489

City of Chandler - Green Building Requirement for City Buildings |  

Energy.gov (U.S. Department of Energy (DOE)) Indexed Site

Chandler - Green Building Requirement for City Buildings Chandler - Green Building Requirement for City Buildings City of Chandler - Green Building Requirement for City Buildings < Back Eligibility Local Government Savings Category Heating & Cooling Home Weatherization Construction Commercial Weatherization Commercial Heating & Cooling Design & Remodeling Bioenergy Solar Lighting Windows, Doors, & Skylights Alternative Fuel Vehicles Hydrogen & Fuel Cells Heating Buying & Making Electricity Water Heating Wind Program Info State Arizona Program Type Energy Standards for Public Buildings Provider City of Chandler The mayor and city council of Chandler, AZ adopted Resolution 4199 in June 2008, establishing a requirement for all new occupied city buildings larger than 5,000 square feet to be designed and built to achieve the Silver level

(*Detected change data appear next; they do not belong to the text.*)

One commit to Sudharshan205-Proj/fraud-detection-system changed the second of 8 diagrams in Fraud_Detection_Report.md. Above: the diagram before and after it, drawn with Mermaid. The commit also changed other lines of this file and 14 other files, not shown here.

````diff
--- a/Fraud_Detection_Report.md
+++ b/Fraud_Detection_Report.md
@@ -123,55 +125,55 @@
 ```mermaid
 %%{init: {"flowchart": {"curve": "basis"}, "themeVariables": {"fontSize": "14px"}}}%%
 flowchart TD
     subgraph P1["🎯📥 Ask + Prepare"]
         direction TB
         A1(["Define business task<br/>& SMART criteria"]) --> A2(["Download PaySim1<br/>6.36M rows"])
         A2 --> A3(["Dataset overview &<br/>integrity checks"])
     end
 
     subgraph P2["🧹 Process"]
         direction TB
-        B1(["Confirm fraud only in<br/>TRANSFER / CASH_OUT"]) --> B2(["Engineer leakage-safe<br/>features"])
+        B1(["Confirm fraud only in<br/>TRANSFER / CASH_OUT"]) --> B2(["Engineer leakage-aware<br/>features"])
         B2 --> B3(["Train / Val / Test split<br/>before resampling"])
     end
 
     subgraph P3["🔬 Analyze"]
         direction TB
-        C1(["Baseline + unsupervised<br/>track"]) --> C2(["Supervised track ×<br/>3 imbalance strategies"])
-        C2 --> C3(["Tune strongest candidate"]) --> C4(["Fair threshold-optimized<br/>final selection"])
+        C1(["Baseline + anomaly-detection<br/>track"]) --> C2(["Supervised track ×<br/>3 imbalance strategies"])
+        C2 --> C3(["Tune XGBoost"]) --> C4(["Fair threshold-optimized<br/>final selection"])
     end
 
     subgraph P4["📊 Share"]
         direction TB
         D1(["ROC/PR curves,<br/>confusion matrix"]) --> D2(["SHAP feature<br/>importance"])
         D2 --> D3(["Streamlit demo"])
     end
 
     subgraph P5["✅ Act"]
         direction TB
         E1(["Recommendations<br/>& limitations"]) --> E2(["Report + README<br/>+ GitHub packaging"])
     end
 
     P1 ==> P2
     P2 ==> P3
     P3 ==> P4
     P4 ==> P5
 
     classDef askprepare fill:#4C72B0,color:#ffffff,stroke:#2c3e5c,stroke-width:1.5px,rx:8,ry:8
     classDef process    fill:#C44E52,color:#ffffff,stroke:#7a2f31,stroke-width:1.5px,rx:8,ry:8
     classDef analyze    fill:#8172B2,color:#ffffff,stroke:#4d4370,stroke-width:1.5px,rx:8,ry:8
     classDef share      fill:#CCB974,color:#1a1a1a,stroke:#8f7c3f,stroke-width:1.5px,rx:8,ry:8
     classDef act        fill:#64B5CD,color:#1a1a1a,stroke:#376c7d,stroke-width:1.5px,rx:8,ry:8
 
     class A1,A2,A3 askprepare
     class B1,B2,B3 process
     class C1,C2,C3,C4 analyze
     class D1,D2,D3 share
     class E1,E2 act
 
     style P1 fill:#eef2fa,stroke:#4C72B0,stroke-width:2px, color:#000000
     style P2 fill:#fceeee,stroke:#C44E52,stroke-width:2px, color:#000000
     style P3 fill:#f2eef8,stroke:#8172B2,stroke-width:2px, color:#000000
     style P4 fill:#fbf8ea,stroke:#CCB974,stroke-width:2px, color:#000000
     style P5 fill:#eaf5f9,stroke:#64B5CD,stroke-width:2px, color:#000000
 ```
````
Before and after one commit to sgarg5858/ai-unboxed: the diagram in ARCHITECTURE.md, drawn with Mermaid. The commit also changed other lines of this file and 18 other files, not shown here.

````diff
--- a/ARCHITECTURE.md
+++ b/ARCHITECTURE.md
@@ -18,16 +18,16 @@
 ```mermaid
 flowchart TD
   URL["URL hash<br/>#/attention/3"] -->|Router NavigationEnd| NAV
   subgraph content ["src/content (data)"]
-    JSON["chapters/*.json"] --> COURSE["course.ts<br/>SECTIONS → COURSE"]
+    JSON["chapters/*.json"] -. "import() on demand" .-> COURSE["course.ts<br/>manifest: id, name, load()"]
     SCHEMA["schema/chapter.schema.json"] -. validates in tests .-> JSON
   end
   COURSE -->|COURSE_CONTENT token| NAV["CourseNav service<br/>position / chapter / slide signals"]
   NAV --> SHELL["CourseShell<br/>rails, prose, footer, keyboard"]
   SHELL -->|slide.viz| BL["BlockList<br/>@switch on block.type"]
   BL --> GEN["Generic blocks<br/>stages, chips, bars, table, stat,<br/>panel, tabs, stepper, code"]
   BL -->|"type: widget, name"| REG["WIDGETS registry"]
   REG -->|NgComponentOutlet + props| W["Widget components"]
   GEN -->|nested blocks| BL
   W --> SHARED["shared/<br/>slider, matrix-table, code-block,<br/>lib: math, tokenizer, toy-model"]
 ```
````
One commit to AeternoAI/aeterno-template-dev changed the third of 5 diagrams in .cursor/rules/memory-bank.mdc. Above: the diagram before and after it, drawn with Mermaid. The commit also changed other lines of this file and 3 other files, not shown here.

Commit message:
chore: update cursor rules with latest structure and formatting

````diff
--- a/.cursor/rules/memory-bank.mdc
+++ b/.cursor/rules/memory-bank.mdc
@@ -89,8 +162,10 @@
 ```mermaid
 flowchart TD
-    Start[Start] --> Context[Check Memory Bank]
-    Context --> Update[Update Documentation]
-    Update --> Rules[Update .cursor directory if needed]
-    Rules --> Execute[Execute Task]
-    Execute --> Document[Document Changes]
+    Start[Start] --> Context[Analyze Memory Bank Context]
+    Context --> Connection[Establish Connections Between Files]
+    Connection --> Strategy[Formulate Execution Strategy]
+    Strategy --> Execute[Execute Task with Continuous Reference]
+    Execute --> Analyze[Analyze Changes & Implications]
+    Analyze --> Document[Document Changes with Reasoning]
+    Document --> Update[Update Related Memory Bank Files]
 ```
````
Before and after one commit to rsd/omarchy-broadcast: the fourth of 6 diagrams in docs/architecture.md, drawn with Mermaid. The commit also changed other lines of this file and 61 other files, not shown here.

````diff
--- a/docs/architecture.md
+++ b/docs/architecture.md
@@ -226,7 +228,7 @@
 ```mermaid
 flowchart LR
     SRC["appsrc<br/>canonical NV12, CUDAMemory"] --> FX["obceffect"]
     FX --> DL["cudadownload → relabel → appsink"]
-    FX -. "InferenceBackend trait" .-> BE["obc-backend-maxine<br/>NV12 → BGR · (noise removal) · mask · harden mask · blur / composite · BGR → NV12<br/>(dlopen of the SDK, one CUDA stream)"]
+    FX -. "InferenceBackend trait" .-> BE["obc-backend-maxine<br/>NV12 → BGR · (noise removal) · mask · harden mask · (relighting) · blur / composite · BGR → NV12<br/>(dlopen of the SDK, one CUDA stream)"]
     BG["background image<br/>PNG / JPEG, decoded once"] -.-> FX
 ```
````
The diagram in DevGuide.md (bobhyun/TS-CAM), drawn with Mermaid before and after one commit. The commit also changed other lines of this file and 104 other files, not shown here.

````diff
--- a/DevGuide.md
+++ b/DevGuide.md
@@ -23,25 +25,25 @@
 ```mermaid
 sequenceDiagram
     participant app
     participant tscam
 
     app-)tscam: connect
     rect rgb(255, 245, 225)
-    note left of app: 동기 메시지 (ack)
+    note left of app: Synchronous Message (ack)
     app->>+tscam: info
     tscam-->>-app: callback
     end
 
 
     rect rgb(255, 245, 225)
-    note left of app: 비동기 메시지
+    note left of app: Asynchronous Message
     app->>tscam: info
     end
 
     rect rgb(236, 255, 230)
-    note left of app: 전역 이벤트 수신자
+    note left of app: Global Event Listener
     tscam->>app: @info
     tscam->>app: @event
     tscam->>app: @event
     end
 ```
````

490

Overview of Commercial Buildings, 2003 - Full Report  

U.S. Energy Information Administration (EIA) Indexed Site

Full Report Full Report Energy Information Administration > Commercial Buildings Energy Consumption Survey > Overview of Commercial Buildings Overview of Commercial Buildings, 2003 Introduction The Energy Information Administration conducts the Commercial Buildings Energy Consumption Survey (CBECS) to collect information on energy-related building characteristics and types and amounts of energy consumed in commercial buildings in the United States. In 2003, CBECS reports that commercial buildings: ● total nearly 4.9 million buildings ● comprise more than 71.6 billion square feet of floorspace ● consumed more than